[Opening Task data section]

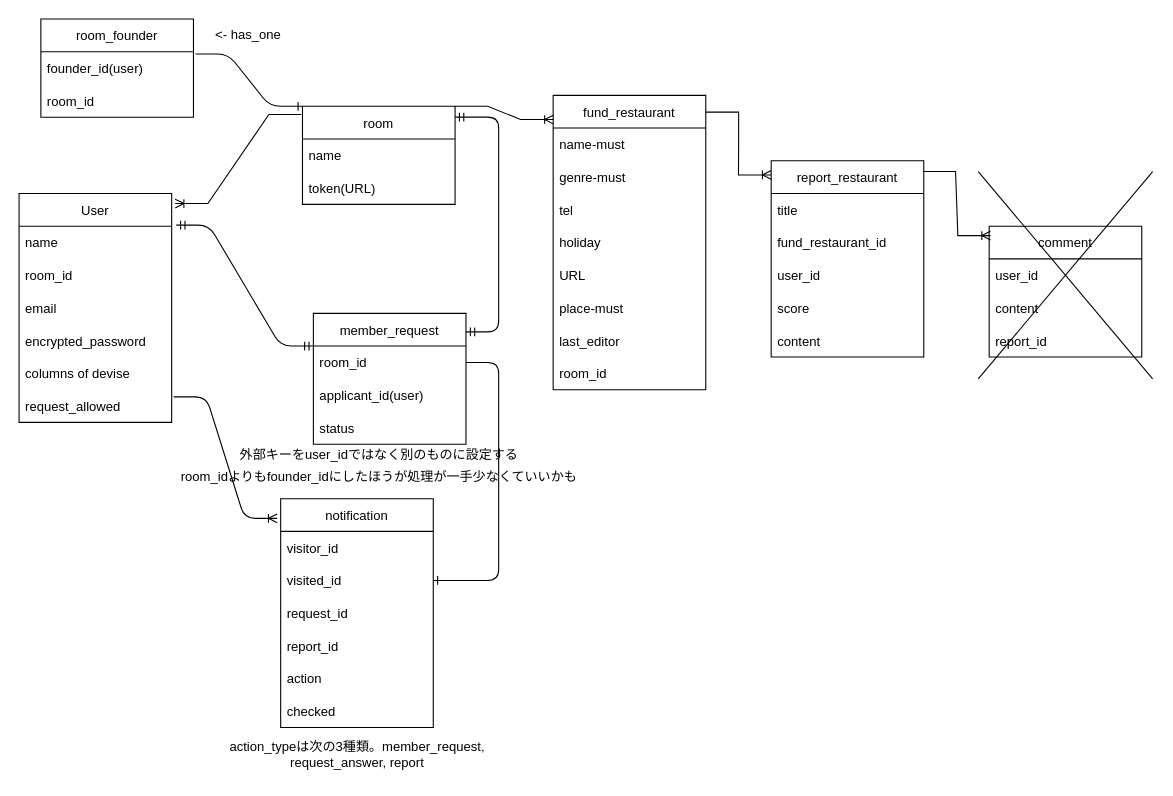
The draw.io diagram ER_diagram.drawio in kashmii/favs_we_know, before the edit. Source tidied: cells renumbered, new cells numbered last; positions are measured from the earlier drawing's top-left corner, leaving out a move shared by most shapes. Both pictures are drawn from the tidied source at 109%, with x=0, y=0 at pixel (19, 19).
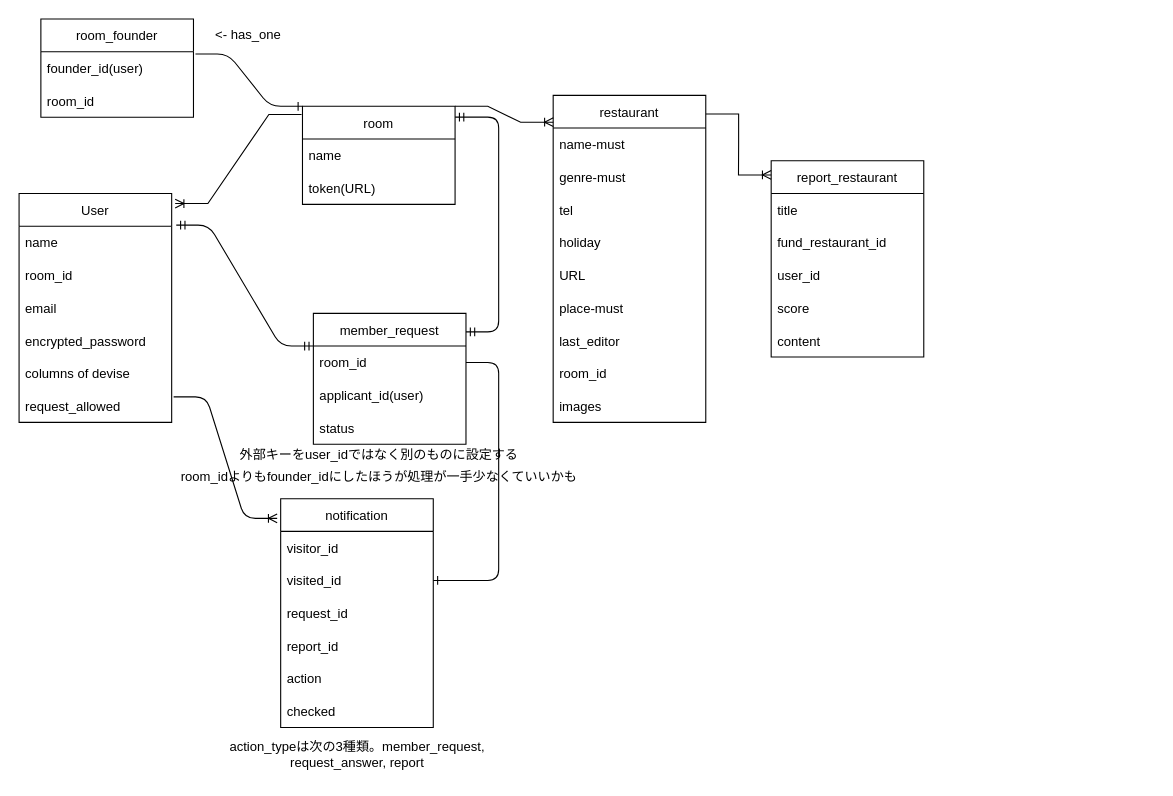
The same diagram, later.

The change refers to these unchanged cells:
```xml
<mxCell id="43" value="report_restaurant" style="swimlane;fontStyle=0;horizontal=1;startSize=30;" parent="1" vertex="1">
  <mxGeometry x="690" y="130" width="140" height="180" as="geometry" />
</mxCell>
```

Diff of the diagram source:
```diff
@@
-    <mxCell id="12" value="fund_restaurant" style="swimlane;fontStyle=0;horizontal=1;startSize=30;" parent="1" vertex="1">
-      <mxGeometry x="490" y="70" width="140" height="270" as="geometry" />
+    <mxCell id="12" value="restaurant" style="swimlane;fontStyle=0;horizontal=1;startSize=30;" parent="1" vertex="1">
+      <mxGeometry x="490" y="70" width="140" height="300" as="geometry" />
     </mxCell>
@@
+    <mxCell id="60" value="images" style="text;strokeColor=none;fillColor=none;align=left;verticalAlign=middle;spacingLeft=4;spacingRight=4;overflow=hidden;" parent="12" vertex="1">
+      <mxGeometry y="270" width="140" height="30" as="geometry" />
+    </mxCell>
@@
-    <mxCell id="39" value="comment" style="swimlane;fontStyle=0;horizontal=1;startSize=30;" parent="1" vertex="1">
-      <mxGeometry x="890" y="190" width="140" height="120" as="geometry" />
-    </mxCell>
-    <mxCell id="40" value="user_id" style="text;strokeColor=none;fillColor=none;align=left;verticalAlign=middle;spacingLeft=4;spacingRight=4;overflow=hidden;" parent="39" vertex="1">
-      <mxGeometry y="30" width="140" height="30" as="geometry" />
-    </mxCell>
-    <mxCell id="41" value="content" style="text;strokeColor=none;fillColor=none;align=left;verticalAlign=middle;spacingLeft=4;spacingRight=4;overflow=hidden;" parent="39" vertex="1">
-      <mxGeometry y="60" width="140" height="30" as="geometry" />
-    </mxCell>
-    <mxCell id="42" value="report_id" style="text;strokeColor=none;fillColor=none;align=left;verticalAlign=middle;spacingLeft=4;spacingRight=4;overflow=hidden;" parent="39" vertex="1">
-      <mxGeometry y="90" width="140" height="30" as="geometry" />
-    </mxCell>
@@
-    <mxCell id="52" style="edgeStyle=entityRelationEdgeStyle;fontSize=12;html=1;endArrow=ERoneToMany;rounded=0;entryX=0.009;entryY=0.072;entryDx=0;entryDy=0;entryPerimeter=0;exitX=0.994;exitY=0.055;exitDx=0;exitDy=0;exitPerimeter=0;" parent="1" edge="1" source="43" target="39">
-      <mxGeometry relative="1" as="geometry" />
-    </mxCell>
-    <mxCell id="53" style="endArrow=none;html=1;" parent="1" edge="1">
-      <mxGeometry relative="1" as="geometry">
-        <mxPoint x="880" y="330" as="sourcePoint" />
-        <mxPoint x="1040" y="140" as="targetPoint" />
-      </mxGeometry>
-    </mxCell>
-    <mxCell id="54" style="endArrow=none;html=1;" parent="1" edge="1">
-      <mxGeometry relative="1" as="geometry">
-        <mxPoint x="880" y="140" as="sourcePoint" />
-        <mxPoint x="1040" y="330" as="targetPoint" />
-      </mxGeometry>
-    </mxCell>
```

[Closing Task data section]
[Opening Task data section]

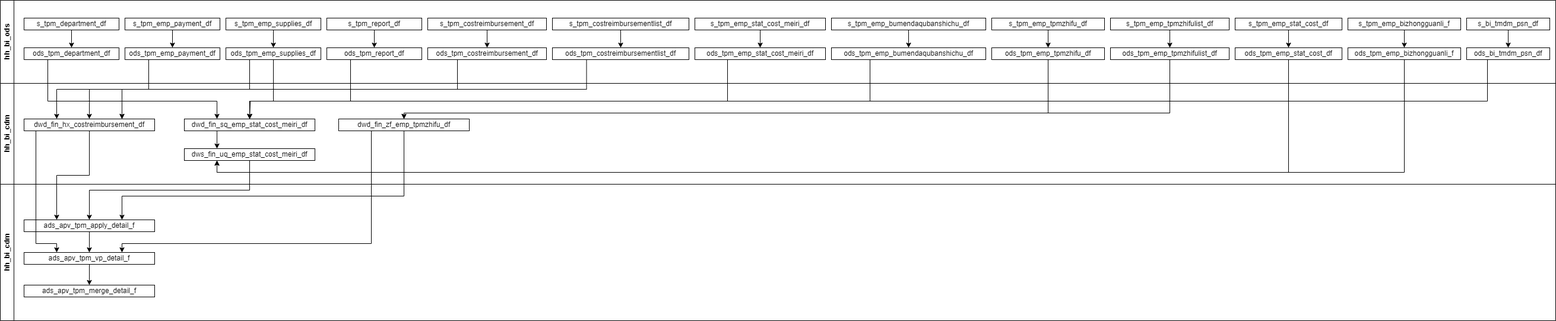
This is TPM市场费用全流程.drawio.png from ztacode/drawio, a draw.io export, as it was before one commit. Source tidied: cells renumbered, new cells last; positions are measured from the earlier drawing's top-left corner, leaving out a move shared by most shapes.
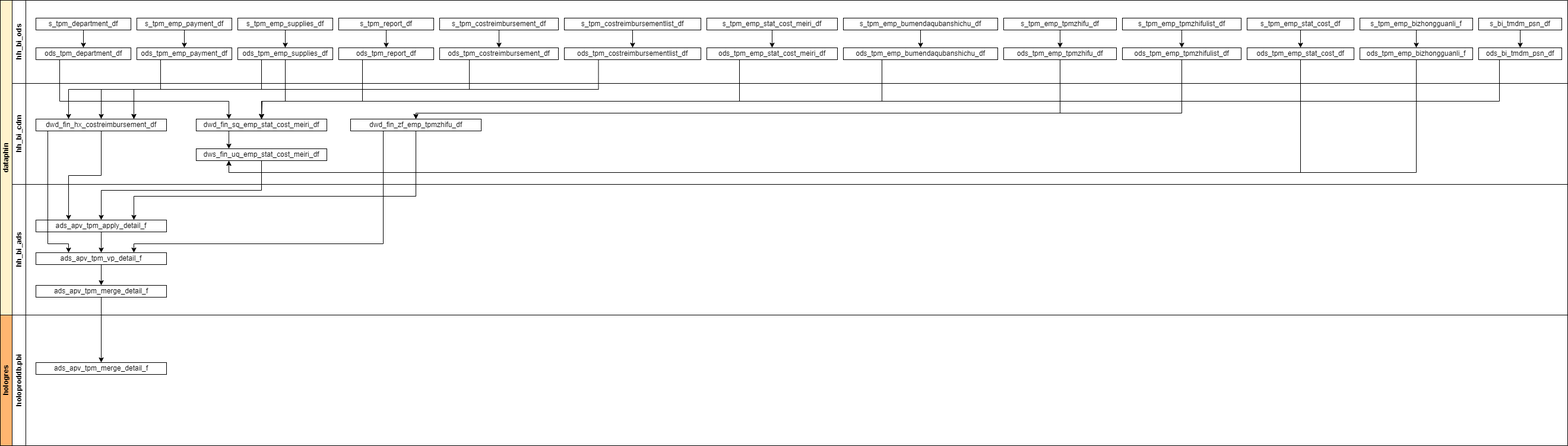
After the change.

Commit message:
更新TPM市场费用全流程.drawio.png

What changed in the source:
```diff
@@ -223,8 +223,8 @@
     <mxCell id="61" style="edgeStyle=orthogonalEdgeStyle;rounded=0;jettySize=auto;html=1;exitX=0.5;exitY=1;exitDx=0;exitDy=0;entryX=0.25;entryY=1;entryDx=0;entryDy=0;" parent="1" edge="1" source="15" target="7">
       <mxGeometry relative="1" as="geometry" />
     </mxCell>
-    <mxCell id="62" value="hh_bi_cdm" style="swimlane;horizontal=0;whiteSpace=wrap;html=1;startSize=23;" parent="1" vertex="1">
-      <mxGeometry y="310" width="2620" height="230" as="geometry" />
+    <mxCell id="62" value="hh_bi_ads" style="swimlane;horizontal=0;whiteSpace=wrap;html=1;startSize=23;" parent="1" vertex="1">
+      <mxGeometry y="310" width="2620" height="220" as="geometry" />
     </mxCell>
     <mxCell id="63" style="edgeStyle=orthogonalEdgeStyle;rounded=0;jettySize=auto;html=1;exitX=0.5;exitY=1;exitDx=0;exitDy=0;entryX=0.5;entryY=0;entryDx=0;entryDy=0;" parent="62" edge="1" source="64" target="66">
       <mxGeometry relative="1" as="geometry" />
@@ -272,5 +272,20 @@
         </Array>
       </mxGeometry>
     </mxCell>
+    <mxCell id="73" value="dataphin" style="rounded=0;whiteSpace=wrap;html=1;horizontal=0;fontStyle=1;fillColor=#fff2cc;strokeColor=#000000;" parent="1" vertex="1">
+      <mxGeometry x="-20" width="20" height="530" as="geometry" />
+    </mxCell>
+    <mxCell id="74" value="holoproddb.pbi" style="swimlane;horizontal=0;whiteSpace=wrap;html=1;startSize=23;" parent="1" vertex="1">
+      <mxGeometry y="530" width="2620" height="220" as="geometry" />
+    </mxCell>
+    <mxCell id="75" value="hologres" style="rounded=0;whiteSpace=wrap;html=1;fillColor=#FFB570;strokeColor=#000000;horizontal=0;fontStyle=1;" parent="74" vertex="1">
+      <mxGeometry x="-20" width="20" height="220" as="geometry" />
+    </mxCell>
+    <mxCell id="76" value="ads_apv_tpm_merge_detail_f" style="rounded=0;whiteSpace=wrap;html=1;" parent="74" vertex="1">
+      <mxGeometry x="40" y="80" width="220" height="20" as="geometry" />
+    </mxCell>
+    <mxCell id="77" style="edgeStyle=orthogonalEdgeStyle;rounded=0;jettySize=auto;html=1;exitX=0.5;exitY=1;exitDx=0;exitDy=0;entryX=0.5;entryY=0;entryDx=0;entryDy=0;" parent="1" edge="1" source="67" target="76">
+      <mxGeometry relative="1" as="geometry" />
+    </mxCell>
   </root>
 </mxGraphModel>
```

[Closing Task data section]

*Problem details*. Count the lines above in which the string "shapes" occurs. Give that number and nothing else.

*Answer to this task*. 2